Also gone is the Water Poet in Spitalfields.
The pub, named after John Taylor, the Waterman Poet (1578 to 1653), will be
demolished as part of the controversial Norton Folgate development. The pub was
rebuilt in 1904 and although the new development will apparently include a pub,
it will hardly be a replacement.
For the second edition running, I’m pleased to report on a pub that was turned into a restaurant and has now reverted to being a pub. The Watermans Arms, an ex-Watney pub next to the Bulls Head in Barnes, closed in the 1980s and became a succession of chain restaurants. It has now been reopened as a proper pub.
There is also a Watermans Arms in Water Lane, Richmond. It is one of the oldest pubs in the area, dating back to at least 1660 and rebuilt in 1898. It closed in March and has reportedly been sold by the Ram Pub Company (Young’s). It is no longer listed on their website.

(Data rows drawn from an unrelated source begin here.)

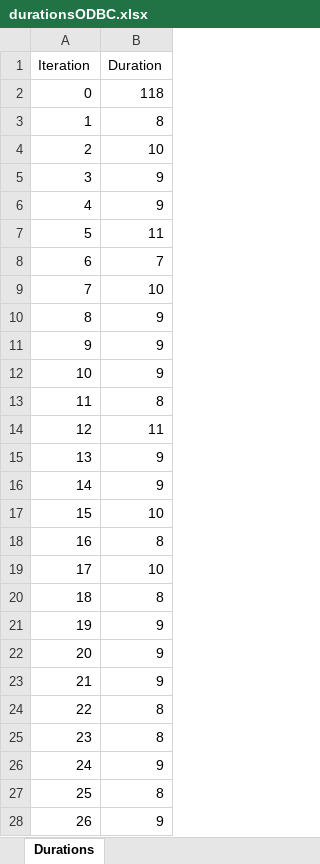
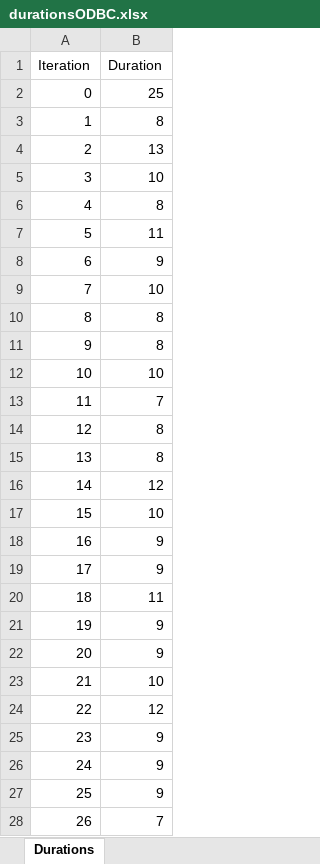
Before and after one commit to namhoangg/DB2, an Excel workbook: durationsODBC.xlsx, sheet Durations, drawn as a sheet; only a part is shown; values as stored, in another font and other column widths than the file's, no borders; the diff covers the shown part only; the diff names each change by its address in the sheet, - before the commit and + after, or states it on an @@ line.

```diff
--- a/durationsODBC.xlsx (sheet Durations)
+++ b/durationsODBC.xlsx (sheet Durations)
-B2 (Duration): 118
+B2 (Duration): 25
-B4 (Duration): 10
+B4 (Duration): 13
-B5 (Duration): 9
+B5 (Duration): 10
-B6 (Duration): 9
+B6 (Duration): 8
-B8 (Duration): 7
+B8 (Duration): 9
-B10:B11 (Duration): 9
+B10:B11 (Duration): 8
-B12 (Duration): 9
+B12 (Duration): 10
-B13 (Duration): 8
+B13 (Duration): 7
-B14 (Duration): 11
+B14 (Duration): 8
-B15 (Duration): 9
+B15 (Duration): 8
-B16 (Duration): 9
+B16 (Duration): 12
-B18 (Duration): 8
+B18 (Duration): 9
-B19 (Duration): 10
+B19 (Duration): 9
-B20 (Duration): 8
+B20 (Duration): 11
-B23 (Duration): 9
+B23 (Duration): 10
-B24 (Duration): 8
+B24 (Duration): 12
-B25 (Duration): 8
+B25 (Duration): 9
-B27 (Duration): 8
+B27 (Duration): 9
-B28 (Duration): 9
+B28 (Duration): 7
```
Also changed, not shown: 757 edited cells elsewhere in this sheet, durationsMysql2.xlsx, 1 other file.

Here we go again. The Winchester Tavern in Highgate has already had its upper floors, once the hotel rooms, converted into flats. Now an application has been submitted to similarly convert the function room behind the pub. The pub has been an Asset of Community Value since 2015 but was closed in 2016. According to the local paper, the Ham and High, Haringey council has indicated that the application could be accepted so long as the pub remained viable. The developer’s agents have suggested that the pub could be moved to the basement. The local residents’ group have rejected this on a number of grounds, not least access, and are campaigning against the proposal. They have support from local councillors. The pub was incidentally originally the Winchester Hall Hotel, which can be seen on its exterior ironwork.
I mentioned the Worcester Park in the last edition. Clive Taylor has sent me this rather sad photo; note the ironic sign. Clive also mentioned that the first pub on this site was built in 1794 and was rebuilt in 1865 and 1936. In 2002 the Spirit Group spent £1 million on a refurbishment but ten years later the pub was closed.
Compiled by Tony Hedger